I was reaching for the remote to the CD player where I had that old school slow jams CD in cue when the bedroom door swings open. It’s the baby girl. Well, she’s not so much of a baby anymore. She’s now thirteen. But I call her my baby girl anyway. Anyway, she’s rubbing her eyes, and whining about something. I guess she might have been having a bad dream.
She wants to know if she can sleep with us tonight. So, of course, my wife says sure, and I, too, acquiesce, and she climbs in between the two of us. I put the remote back on the night stand. The old school slow jams CD will not be needed tonight. And the three of us settle in.
However, a few minutes later the door swings open again. This time it is my fourteen year old son. I guess at some point he realized that he was the only one on the opposite end of the house, so he set out to find everyone.
So, he takes a look at the three of us lying there, and he gets this puppy dog look on his face. I guess my wife reads his mind because she points to the foot of the bed and invites him in: “You can just lay across the foot.” But of course, where my son goes the family rat terrier follows, so much to my chagrin, the whole family minus the two older children plus the family pet is crowded onto one bed now.
Then the jockeying for position starts:
“I can’t stretch out my legs. Who invited you anyway?”
“Well, who invited you?”
“Somebody’s foot is in my chest!”
“Daddy, you are on my hair!”
“Is there an extra pillow?”
“Ruff. Ruff. Grrr!”
And when it all ends, I am the biggest person in the bed with the least amount of real estate. I find myself curled up in a corner.
And then very early this morning, I finally awake from a fitful, uncomfortable night of sleep, and so as not to disturb anyone, I literally roll out of the bed onto the floor. I go into my office and wait for my muse to come so that I might get some writing done.
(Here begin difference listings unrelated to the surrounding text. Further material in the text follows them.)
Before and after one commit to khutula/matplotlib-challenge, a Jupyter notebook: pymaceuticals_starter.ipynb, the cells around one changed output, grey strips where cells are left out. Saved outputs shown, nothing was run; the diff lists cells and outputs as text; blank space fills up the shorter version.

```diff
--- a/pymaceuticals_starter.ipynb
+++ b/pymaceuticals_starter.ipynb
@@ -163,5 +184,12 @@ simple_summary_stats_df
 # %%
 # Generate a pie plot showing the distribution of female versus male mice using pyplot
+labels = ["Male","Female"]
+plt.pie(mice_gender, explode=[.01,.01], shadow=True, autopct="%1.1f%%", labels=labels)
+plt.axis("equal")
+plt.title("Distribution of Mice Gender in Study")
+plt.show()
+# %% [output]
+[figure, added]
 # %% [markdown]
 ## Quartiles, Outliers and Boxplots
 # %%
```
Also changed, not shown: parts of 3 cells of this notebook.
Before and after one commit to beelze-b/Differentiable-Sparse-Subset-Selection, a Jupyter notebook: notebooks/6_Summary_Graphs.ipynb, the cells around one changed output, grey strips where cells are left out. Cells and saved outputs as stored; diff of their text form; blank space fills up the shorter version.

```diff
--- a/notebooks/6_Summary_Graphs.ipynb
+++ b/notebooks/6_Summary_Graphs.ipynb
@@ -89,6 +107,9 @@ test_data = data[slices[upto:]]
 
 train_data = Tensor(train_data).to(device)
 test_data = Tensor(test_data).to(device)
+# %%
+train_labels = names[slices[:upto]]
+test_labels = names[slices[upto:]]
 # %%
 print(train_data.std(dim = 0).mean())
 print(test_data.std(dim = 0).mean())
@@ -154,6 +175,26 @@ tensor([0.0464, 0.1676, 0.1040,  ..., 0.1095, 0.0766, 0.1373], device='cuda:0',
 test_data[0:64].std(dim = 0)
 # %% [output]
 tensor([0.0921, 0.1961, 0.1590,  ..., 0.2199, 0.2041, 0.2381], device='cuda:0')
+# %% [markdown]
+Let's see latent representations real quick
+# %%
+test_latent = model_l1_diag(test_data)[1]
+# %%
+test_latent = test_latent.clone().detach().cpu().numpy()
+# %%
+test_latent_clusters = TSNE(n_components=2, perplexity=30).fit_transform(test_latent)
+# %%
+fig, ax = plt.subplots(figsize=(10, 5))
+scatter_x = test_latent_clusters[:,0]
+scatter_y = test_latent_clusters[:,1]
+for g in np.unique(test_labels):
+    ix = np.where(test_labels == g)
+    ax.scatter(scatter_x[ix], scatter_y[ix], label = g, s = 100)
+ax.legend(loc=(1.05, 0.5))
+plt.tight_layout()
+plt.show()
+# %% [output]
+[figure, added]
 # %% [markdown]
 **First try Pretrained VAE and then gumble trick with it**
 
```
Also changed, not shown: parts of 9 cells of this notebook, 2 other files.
Then to my pleasant surprise, my wife joins me. She slips up silently behind me and plants a kiss on the very top of my bald head. I turn to look at her and smile. I have Sade already cued up in the office. You have to be prepared.
But just then two little heads pop in the doorway:
“Hey, what are you two doing in here?”
“Is someone going to run to Dunkin’ Donuts”
“You don’t need any donuts, fool. You need oatmeal!”
“How you know what I need?”
“Ruff. Ruff. Grrr!”
“Somebody needs to let the dog out!”
“Why can’t you do it?”
And then on top of it all, out of nowhere someone breaks into impromptu rendition of the negro national anthem, “Life Every Voice and Sing.” Where did that come from? In the back of my mind, I imagine my muse sprinting for the front door.
Yeah, someday I will miss mornings like this. But right now I just wish that day would hurry up and come.